*** Provided records

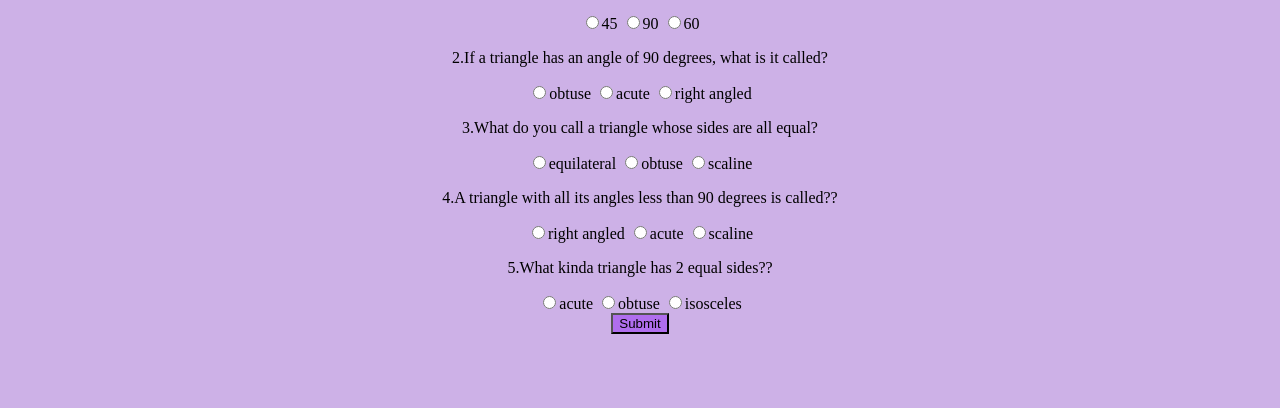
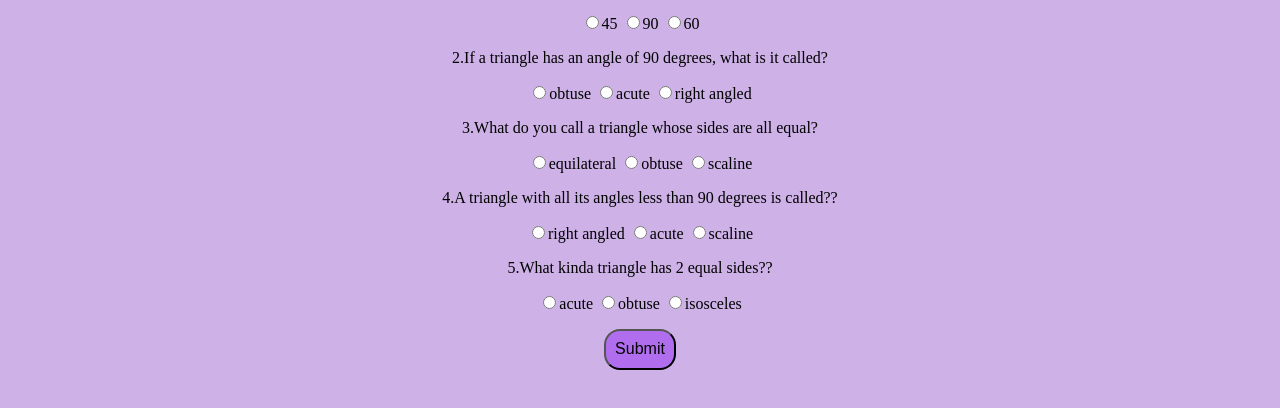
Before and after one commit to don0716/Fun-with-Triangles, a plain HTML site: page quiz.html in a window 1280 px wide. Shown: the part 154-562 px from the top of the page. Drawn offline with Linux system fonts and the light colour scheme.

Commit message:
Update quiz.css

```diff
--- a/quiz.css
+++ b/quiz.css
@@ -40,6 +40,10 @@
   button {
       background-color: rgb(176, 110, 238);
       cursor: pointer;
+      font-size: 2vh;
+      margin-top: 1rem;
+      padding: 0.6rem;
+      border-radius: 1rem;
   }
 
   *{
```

******

■ Problem to solve:
Search the entries above for "quiz". Return every line that has it.

■ Exercise result:
Before and after one commit to don0716/Fun-with-Triangles, a plain HTML site: page quiz.html in a window 1280 px wide. Shown: the part 154-562 px from the top of the page. Drawn offline with Linux system fonts and the light colour scheme.
Update quiz.css
--- a/quiz.css
+++ b/quiz.css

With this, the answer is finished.